During phase one, everything from the flooring to the roof was updated in the house. The home was also extended by 30 square metres to incorporate a large kitchen that flows out to a covered deck.
Keen to avoid over-capitalising, Abbie and Gus invested money wisely in a few key areas. These included installing large sliding doors which connect the kitchen to the deck and can be pushed back completely out of view, and replicating the original rimu ceiling rafters throughout the extension and al fresco area. Abbie says these costlier features were worth the extra expense as they ensure the old and new parts of the house blend seamlessly.
Top of the couple’s kitchen wish list was a large central island. They opted for a three-metre-long bench so there’s plenty of room for friends and family to gather round.
Maximising storage was also essential to keep the space clutter-free. “I tried to design the kitchen so there is a space for absolutely everything. There’s even a cupboard to hang up the kids’ school bags,” says Abbie. Warmth is added to the space through David Trubridge’s Floral ply pendant lights. “If there’s one thing I’d change, it would be to add even more timber to the house,” says Abbie.
Their interiors budget was wiped out during the renovation, so Abbie had to be creative with her styling.

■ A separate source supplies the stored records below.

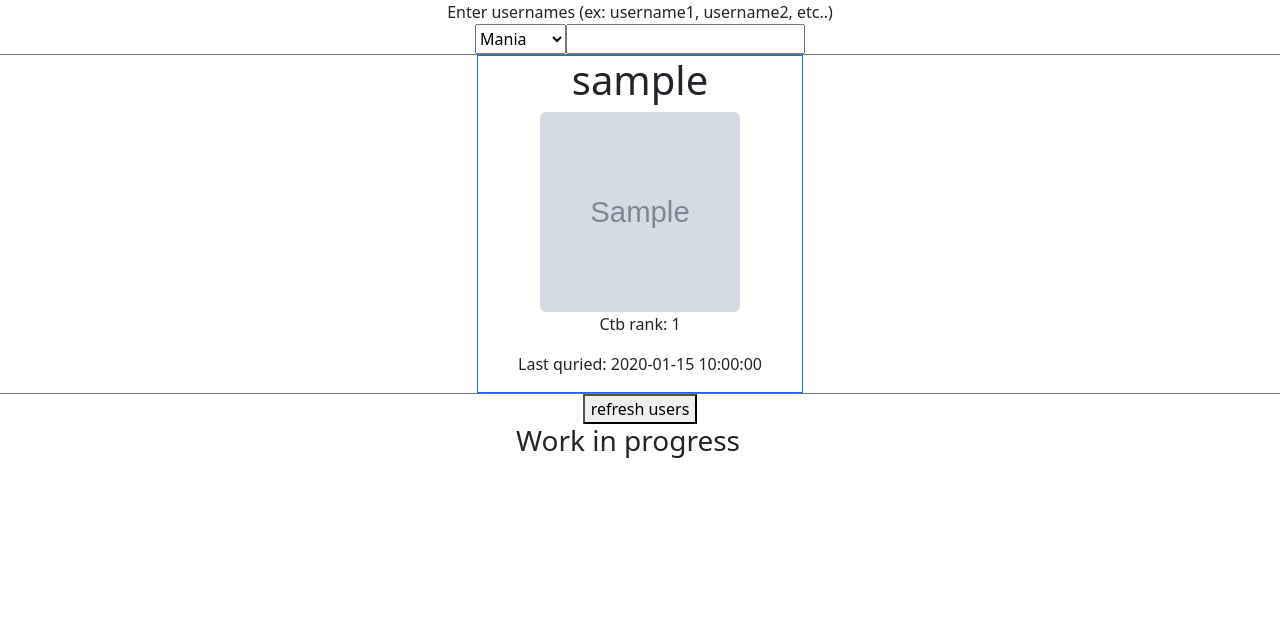
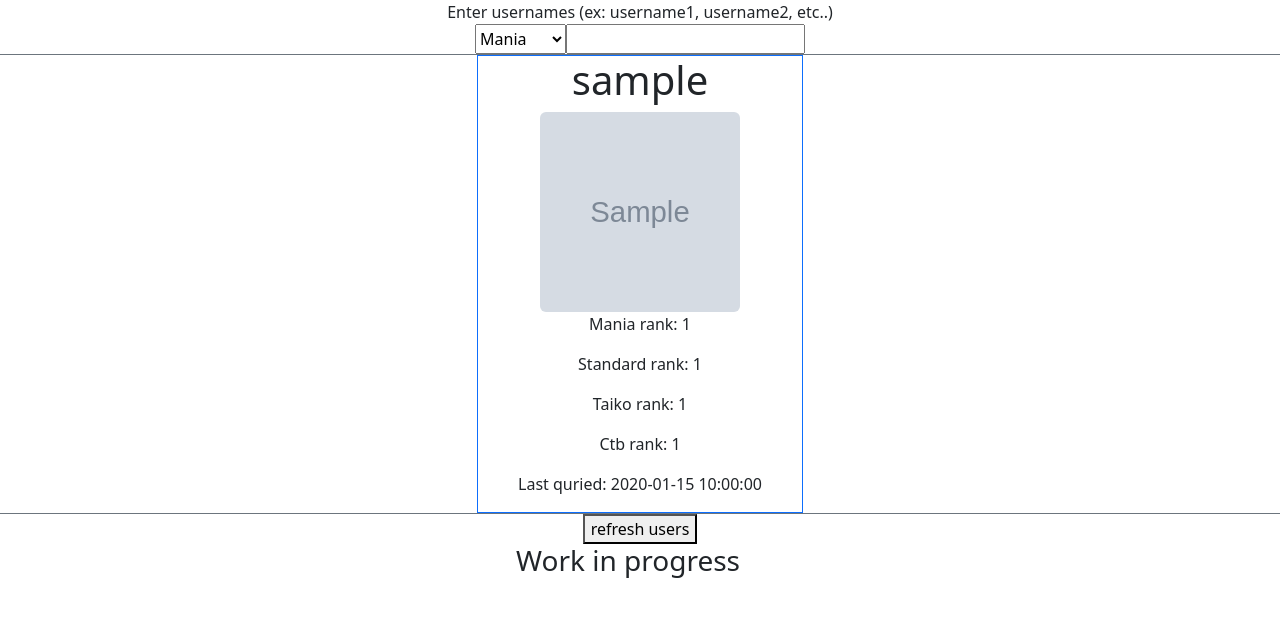
Before and after one commit to LiskIsBest/Osukinn, a Flask app: template website/templates/index.html in a window 1280 px wide. Shown: the top 617 px of the page. Run offline with Flask 2, Linux system fonts and the light colour scheme; the template is opened without the code that fills it: most values are stand-ins (such as "Sample title", 1, 10 or a date in 2020); grey boxes marked "Sample" are stand-in pictures; parts of the project's set-up code (start-up, migrations or seed data) failed here and were passed over.

Commit message:
jinja edited to show all ranks

```diff
--- a/website/templates/index.html
+++ b/website/templates/index.html
@@ -53,7 +53,12 @@
           <p class="text-center">Standard rank: {{ user.std_rank | commafy }}</p>
         {% elif modeChoice == "taiko"%}
           <p class="text-center">Taiko rank: {{ user.taiko_rank | commafy }}</p>
+        {% elif modeChoice == "fruits" %}
+          <p class="text-center">Ctb rank: {{ user.ctb_rank | commafy }}</p>
         {% else %}
+          <p class="text-center">Mania rank: {{ user.mania_rank | commafy }}</p>
+          <p class="text-center">Standard rank: {{ user.std_rank | commafy }}</p>
+          <p class="text-center">Taiko rank: {{ user.taiko_rank | commafy }}</p>
           <p class="text-center">Ctb rank: {{ user.ctb_rank | commafy }}</p>
         {% endif %}
         <p class="text-center">Last quried: {{ user.last_time_refreshed }}</p>
```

She bought a lot of secondhand and budget-friendly items and created some pieces herself. “I love homes that are slowly cultivated over time, so various items tell a story or evoke a memory. I’m happy to let our home evolve as we slowly invest in special pieces or come across things we love,” she says.
Plants and art prints also add interest to the space. “I’m not sure exactly what to call my style,” Abbie says. “I love Byron Bay beach houses – white on white on white, a little boho with a lot of greenery. I’ve had mixed success with keeping plants alive, so many of them are now fake!”
A new career
Abbie loved the process of designing and project managing the renovation so much that after the completion of phase one she launched The Home Maker, a small company which renovates and styles houses for sale. Her first project was ‘The Bach’, a tiny beachside property that she transformed for resale. “It was daunting to take the plunge and back myself, but I have found something that I truly love and ideally want to make into a career,” says Abbie.
Two years after finishing the extension, with another baby added to the family and children now outnumbering bedrooms, Abbie and Gus tackled phase two: transforming the granny flat to make space for teenage son Cass and visiting friends and family.
“We wanted to inject some of the character from the main house into the flat so we decided to leave the trusses open in the studio living area,” says Abbie. “Our builder and plasterer kind of hated me for the fiddly job but agreed the result was worth it.” Panelled doors and wardrobes and a sliding, barn-style door leading to Cass’ bedroom provide additional character. The pitched roof allowed for a small mezzanine furnished with a daybed and TV.
To bring the space up to a consent-able standard, it had to be ripped back to the framing and have a new concrete floor poured, insulation installed and all plumbing and electrical work redone. It was an exhaustive process, with Gus doing much of it himself, but the outcome was worth the sweat. It’s now a light and spacious studio with a lounge, two bedrooms and a bathroom that Abbie admits has left her a little jealous of her teenage son’s new space.
Plans have a way of changing, and in May 2017 the family moved to Abbie’s home town of Christchurch to be closer to family. “When we renovated we thought this would be our forever home,” says Abbie. “If we magically could have taken it with us back to Christchurch, we would have in a heartbeat.”
Words by: Abbie Herniman. Photography by: Rachel Dobbs.